Sleepwalking into Surveillant Capitalism, Sliding into Authoritarianism

We have increas­ing­ly smart, sur­veil­lant per­sua­sion archi­tec­tures. Architectures aimed at per­suad­ing us to do some­thing. At the moment it’s click­ing on an ad. And that seems like a waste. We’re just click­ing on an ad. You know. It’s kind of a waste of our ener­gy. But increas­ing­ly it is going to be per­suad­ing us to sup­port some­thing, to think of some­thing, to imag­ine some­thing.

Kenneth Goldsmith at The Influencers 2016

I think that what I want to say is that the polemics around the dis­course of the Web are too bina­ry. I think that one of the prob­lems that we have in the­o­riz­ing the Web is that we tend to mor­al­ize it in bina­ries. I get it. It’s bad. The Web is bad for you. Or the sort of free cul­ture is always like, It’s real­ly good. It’s great. Free cul­ture is great.” It’s nei­ther.

Malia Lazu, Black Reality 2.0: Creating and Making in the Digital Age

I became tired of knock­ing on the same doors and either see­ing the same peo­ple or dif­fer­ent peo­ple. But I real­ly just felt like I was in this cycle of faux lib­er­a­tion, where I would feel a vic­to­ry, and the vic­to­ry was prob­a­bly formed around the RFP for the grant that we need­ed to get in order to do our work.

Building Your Own Personal Truth

I think we are grop­ing towards this idea of truth. And even the word truth can be defined in mul­ti­ple dif­fer­ent ways. So we are by its very nature deal­ing with a very slip­pery top­ic.

Forbidden Research: Why We Can’t Do That

Quite often when we’re ask­ing these dif­fi­cult ques­tions we’re ask­ing about ques­tions where we might not even know how to ask where the line is. But in oth­er cas­es, when researchers work to advance pub­lic knowl­edge, even on uncon­tro­ver­sial top­ics, we can still find our­selves for­bid­den from doing the research or dis­sem­i­nat­ing the research.

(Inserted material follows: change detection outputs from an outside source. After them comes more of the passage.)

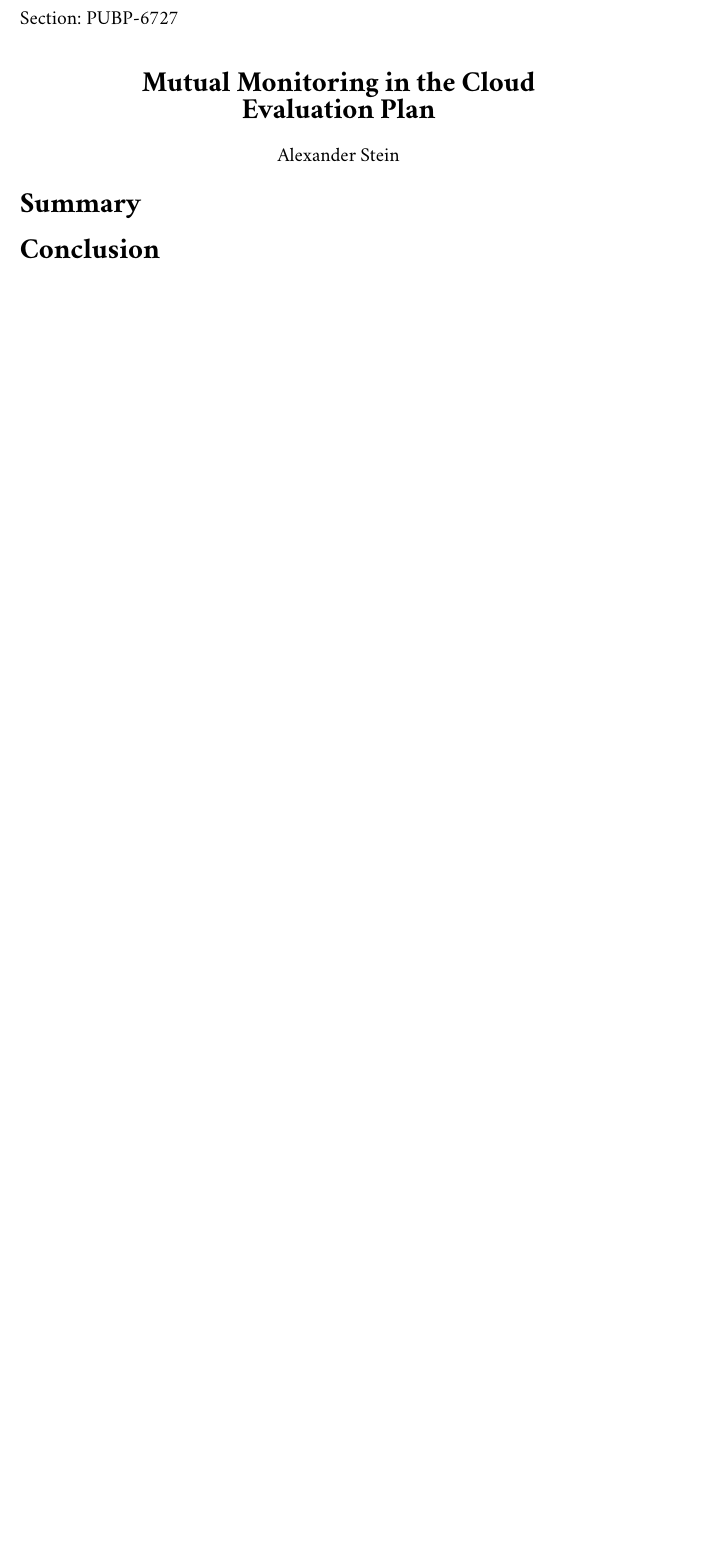
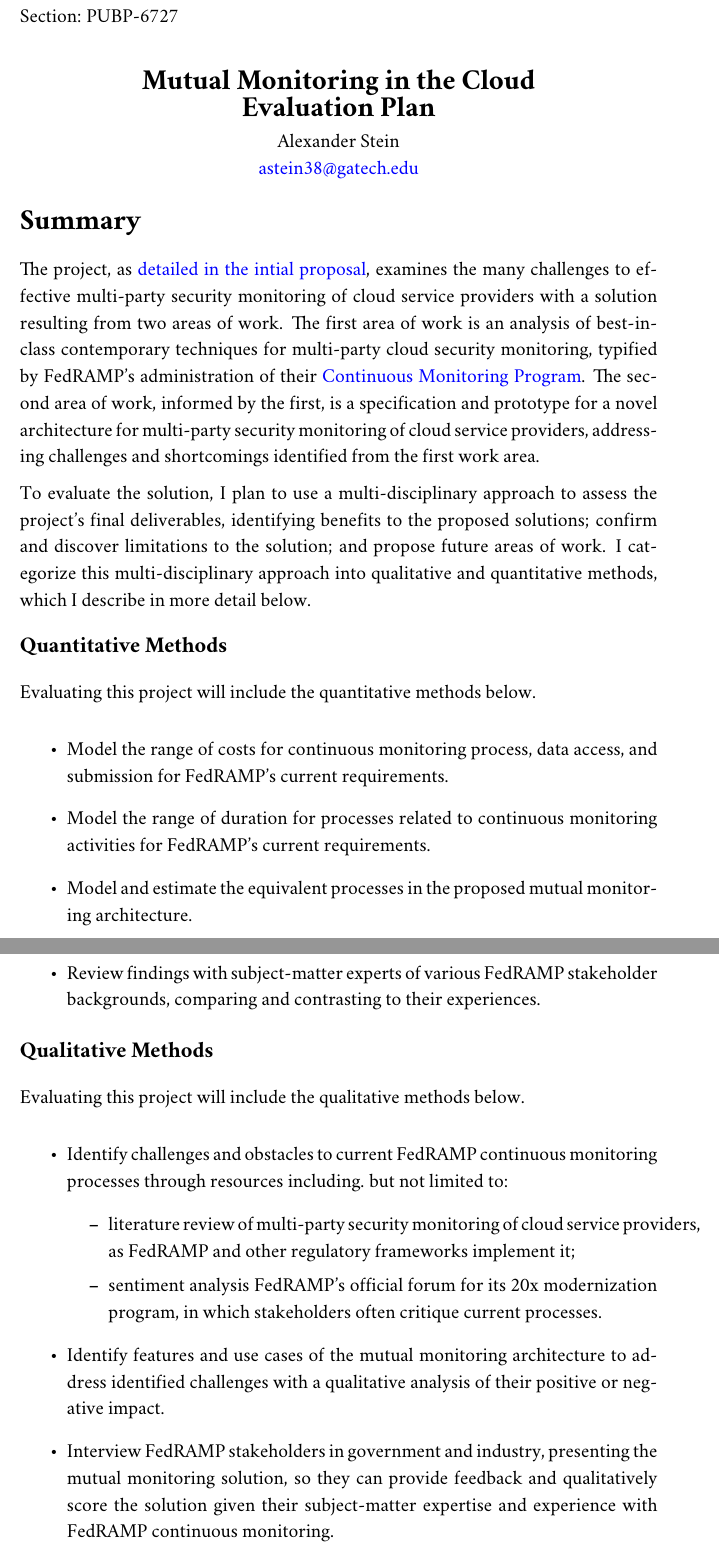
Before and after one commit to aj-stein/practicum_reports, a LaTeX document (evaluation_plan.tex): part of the page before the commit and two parts of pages 1 and 2 of 2 after it, the two joined at a grey line, cut so that both start at the same text, the shorter picture padded with empty space. Compiled offline with pdfLaTeX.

Commit message:
Add complete evaluation plan
Don't overthink it, just have a summary and itemized methods broken down into categories

```diff
--- a/evaluation_plan.tex
+++ b/evaluation_plan.tex
@@ -3,14 +3,40 @@
 \begin{document}
 Section: PUBP-6727
 \title{Mutual Monitoring in the Cloud \\ Evaluation Plan}
-\author{Alexander Stein}
+\author{Alexander Stein \\ \hyperlink{mailto:astein38@gatech.edu}{astein38@gatech.edu}}
 
 \maketitle
 \thispagestyle{fancy}
 
-
 \section*{Summary}
 
-\section*{Conclusion}
+The project, as \hyperlink{https://github.com/aj-stein/practicum_proposal/blob/5238ba70dd8736320400ee6907b3fcfdd8ae672b/paper.pdf}{detailed in the intial proposal}, examines the many challenges to effective multi-party security monitoring of cloud service providers with a solution resulting from two areas of work. The first area of work is an analysis of best-in-class contemporary techniques for multi-party cloud security monitoring, typified by FedRAMP's administration of their \hyperlink{https://web.archive.org/web/20250616221039/https://www.fedramp.gov/assets/resources/documents/CSP_Continuous_Monitoring_Performance_Management_Guide.pdf}{Continuous Monitoring Program}. The second area of work, informed by the first, is a specification and prototype for a novel architecture for multi-party security monitoring of cloud service providers, addressing challenges and shortcomings identified from the first work area.
+
+To evaluate the solution, I plan to use a multi-disciplinary approach to assess the project's final deliverables, identifying benefits to the proposed solutions; confirm and discover limitations to the solution; and propose future areas of work. I categorize this multi-disciplinary approach into qualitative and quantitative methods, which I describe in more detail below.
+
+\subsection*{Quantitative Methods}
+
+Evaluating this project will include the quantitative methods below.
+
+\begin{itemize}
+  \item Model the range of costs for continuous monitoring process, data access, and submission for FedRAMP's current requirements.
+  \item Model the range of duration for processes related to continuous monitoring activities for FedRAMP's current requirements.
+  \item Model and estimate the equivalent processes in the proposed mutual monitoring architecture.
+  \item Review findings with subject-matter experts of various FedRAMP stakeholder backgrounds, comparing and contrasting to their experiences.
+\end{itemize}
+
+\subsection*{Qualitative Methods}
+
+Evaluating this project will include the qualitative methods below.
+
+\begin{itemize}
+  \item Identify challenges and obstacles to current FedRAMP continuous monitoring processes through resources including. but not limited to:
+  \begin{itemize}
+    \item literature review of multi-party security monitoring of cloud service providers, as FedRAMP and other regulatory frameworks implement it;
+    \item sentiment analysis FedRAMP's official forum for its 20x modernization program, in which stakeholders often critique current processes.
+  \end{itemize}
+  \item Identify features and use cases of the mutual monitoring architecture to address identified challenges with a qualitative analysis of their positive or negative impact.
+  \item Interview FedRAMP stakeholders in government and industry, presenting the mutual monitoring solution, so they can provide feedback and qualitatively score the solution given their subject-matter expertise and experience with FedRAMP continuous monitoring.
+\end{itemize}
 
 \end{document}
```
Also changed, not shown: evaluation_plan.pdf.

Online Platforms as Human Rights Arbiters

What does it mean for human rights pro­tec­tion that we have large cor­po­rate interests—the Googles, the Facebooks of our time—that con­trol and gov­ern a large part of the online infra­struc­ture?

A Data Manifesto for Generation Open

We asked our six thou­sand mem­bers to write to their can­di­dates and say, If you get elect­ed, do you promise to take sta­tis­ti­cal train­ing from the Royal Statistical Society?” 

Page 1 of 2

Powered by WordPress & Theme by Anders Norén